Return a faithful copy of all the entries, omitting the images.

════════════════

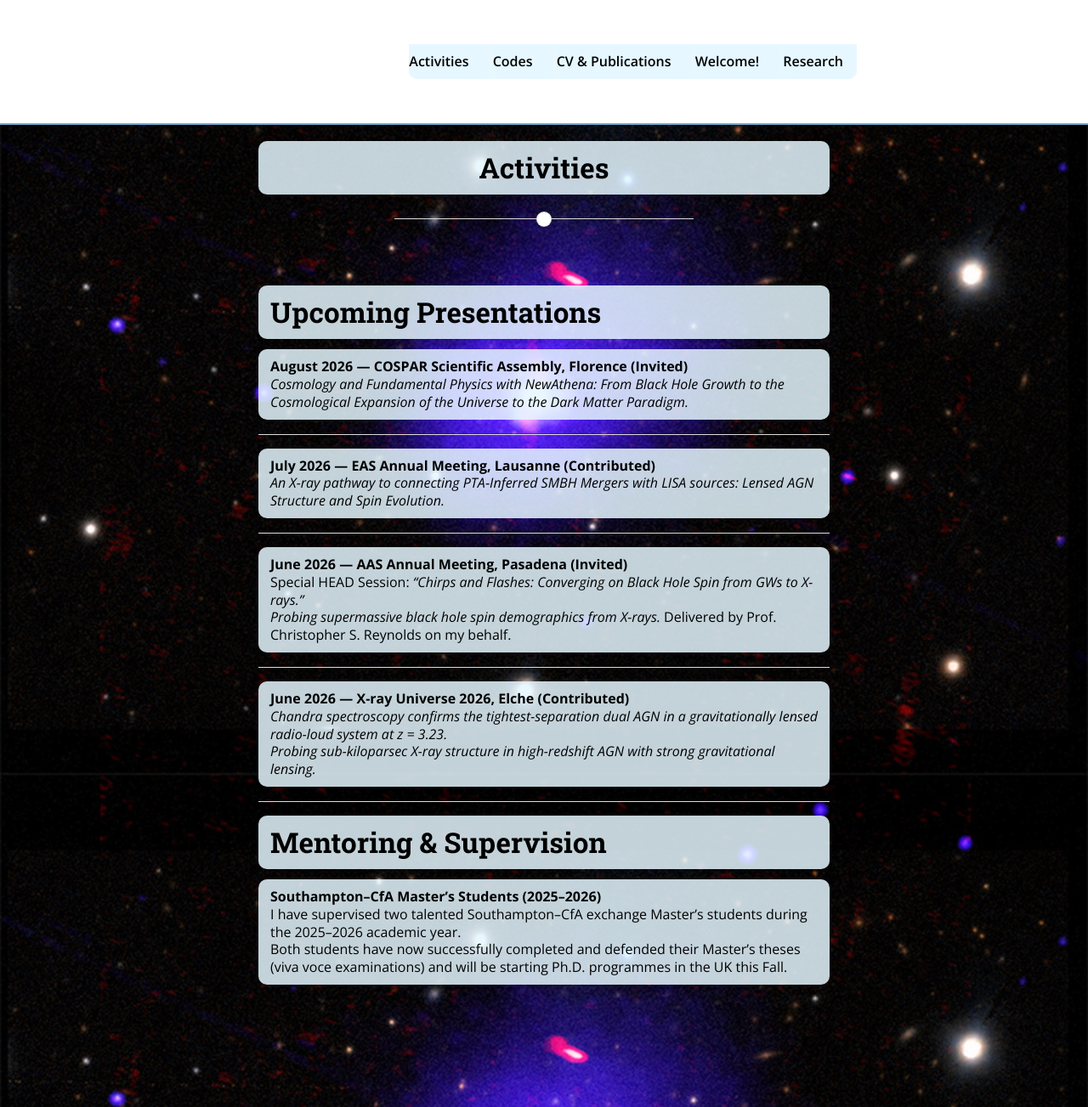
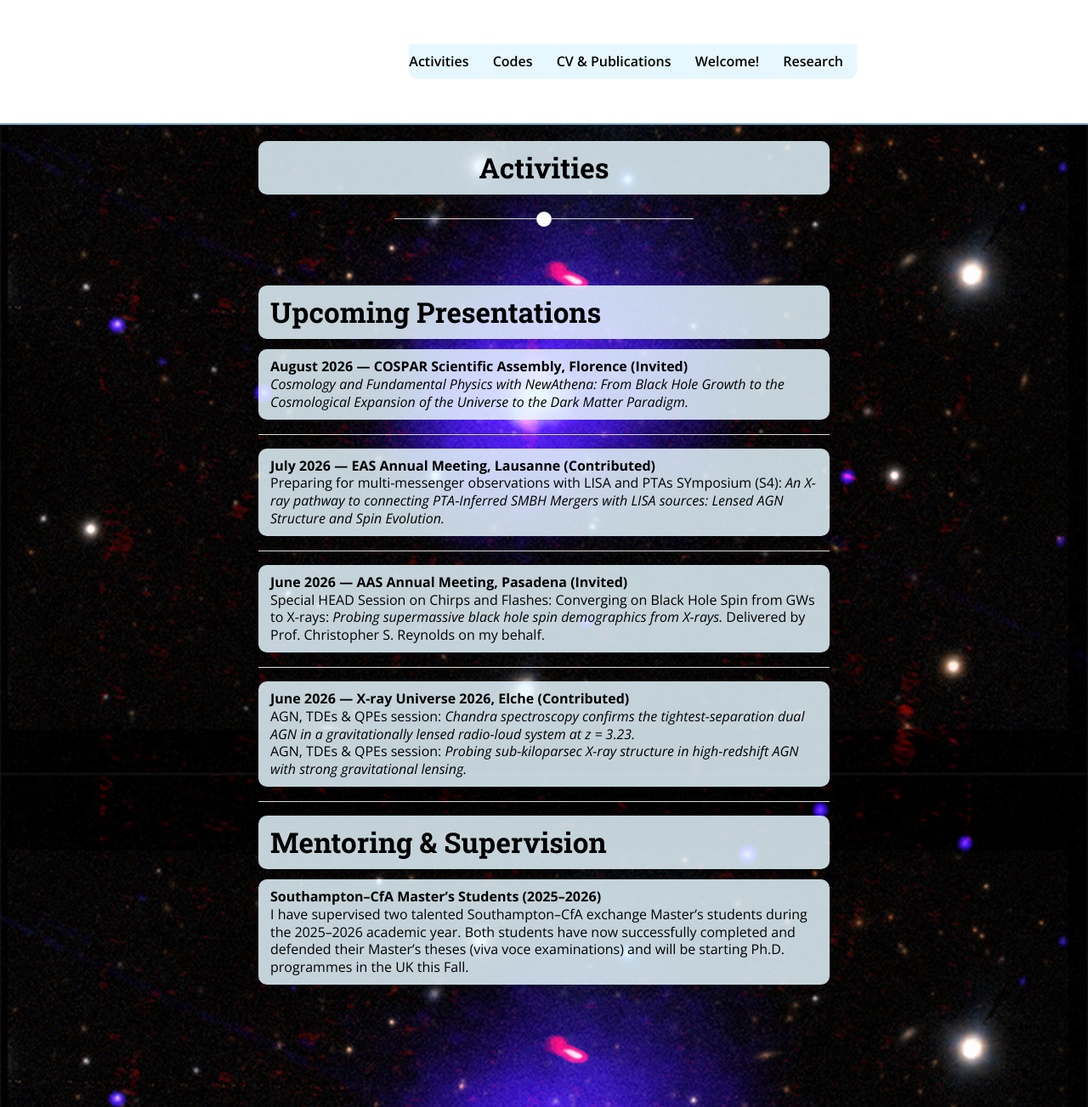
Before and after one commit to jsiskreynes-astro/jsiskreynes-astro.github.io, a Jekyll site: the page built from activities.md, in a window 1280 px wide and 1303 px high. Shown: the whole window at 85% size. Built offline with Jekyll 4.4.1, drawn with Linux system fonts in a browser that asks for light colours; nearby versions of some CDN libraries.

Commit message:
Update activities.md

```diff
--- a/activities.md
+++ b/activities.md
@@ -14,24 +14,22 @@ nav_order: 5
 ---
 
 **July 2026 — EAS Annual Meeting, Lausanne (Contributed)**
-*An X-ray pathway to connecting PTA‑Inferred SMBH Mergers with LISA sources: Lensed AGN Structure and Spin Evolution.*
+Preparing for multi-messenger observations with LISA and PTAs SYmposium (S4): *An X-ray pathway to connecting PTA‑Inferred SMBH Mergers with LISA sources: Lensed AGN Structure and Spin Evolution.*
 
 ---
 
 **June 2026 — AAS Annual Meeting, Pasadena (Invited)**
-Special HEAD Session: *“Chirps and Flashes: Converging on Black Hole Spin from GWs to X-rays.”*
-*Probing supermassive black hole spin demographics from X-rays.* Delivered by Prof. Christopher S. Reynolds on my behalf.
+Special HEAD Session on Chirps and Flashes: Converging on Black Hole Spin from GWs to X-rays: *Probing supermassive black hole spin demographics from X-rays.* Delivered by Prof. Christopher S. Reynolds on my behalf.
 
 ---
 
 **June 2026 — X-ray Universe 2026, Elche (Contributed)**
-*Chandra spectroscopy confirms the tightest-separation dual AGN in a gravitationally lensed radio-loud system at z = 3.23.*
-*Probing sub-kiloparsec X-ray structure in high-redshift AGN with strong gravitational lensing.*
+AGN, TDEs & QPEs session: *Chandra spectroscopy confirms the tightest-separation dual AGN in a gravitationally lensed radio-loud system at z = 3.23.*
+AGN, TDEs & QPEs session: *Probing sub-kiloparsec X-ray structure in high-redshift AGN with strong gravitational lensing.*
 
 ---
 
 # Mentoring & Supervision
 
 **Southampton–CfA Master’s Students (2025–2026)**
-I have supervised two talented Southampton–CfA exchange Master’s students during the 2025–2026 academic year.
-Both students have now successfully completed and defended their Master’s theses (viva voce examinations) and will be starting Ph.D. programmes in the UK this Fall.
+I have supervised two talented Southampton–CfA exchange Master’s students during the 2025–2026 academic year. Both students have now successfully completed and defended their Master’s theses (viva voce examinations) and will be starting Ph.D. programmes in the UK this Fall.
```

════════════════

= Task output =
Before and after one commit to jsiskreynes-astro/jsiskreynes-astro.github.io, a Jekyll site: the page built from activities.md, in a window 1280 px wide and 1303 px high. Shown: the whole window at 85% size. Built offline with Jekyll 4.4.1, drawn with Linux system fonts in a browser that asks for light colours; nearby versions of some CDN libraries.

Commit message:
Update activities.md

```diff
--- a/activities.md
+++ b/activities.md
@@ -14,24 +14,22 @@ nav_order: 5
 ---
 
 **July 2026 — EAS Annual Meeting, Lausanne (Contributed)**
-*An X-ray pathway to connecting PTA‑Inferred SMBH Mergers with LISA sources: Lensed AGN Structure and Spin Evolution.*
+Preparing for multi-messenger observations with LISA and PTAs SYmposium (S4): *An X-ray pathway to connecting PTA‑Inferred SMBH Mergers with LISA sources: Lensed AGN Structure and Spin Evolution.*
 
 ---
 
 **June 2026 — AAS Annual Meeting, Pasadena (Invited)**
-Special HEAD Session: *“Chirps and Flashes: Converging on Black Hole Spin from GWs to X-rays.”*
-*Probing supermassive black hole spin demographics from X-rays.* Delivered by Prof. Christopher S. Reynolds on my behalf.
+Special HEAD Session on Chirps and Flashes: Converging on Black Hole Spin from GWs to X-rays: *Probing supermassive black hole spin demographics from X-rays.* Delivered by Prof. Christopher S. Reynolds on my behalf.
 
 ---
 
 **June 2026 — X-ray Universe 2026, Elche (Contributed)**
-*Chandra spectroscopy confirms the tightest-separation dual AGN in a gravitationally lensed radio-loud system at z = 3.23.*
-*Probing sub-kiloparsec X-ray structure in high-redshift AGN with strong gravitational lensing.*
+AGN, TDEs & QPEs session: *Chandra spectroscopy confirms the tightest-separation dual AGN in a gravitationally lensed radio-loud system at z = 3.23.*
+AGN, TDEs & QPEs session: *Probing sub-kiloparsec X-ray structure in high-redshift AGN with strong gravitational lensing.*
 
 ---
 
 # Mentoring & Supervision
 
 **Southampton–CfA Master’s Students (2025–2026)**
-I have supervised two talented Southampton–CfA exchange Master’s students during the 2025–2026 academic year.
-Both students have now successfully completed and defended their Master’s theses (viva voce examinations) and will be starting Ph.D. programmes in the UK this Fall.
+I have supervised two talented Southampton–CfA exchange Master’s students during the 2025–2026 academic year. Both students have now successfully completed and defended their Master’s theses (viva voce examinations) and will be starting Ph.D. programmes in the UK this Fall.
```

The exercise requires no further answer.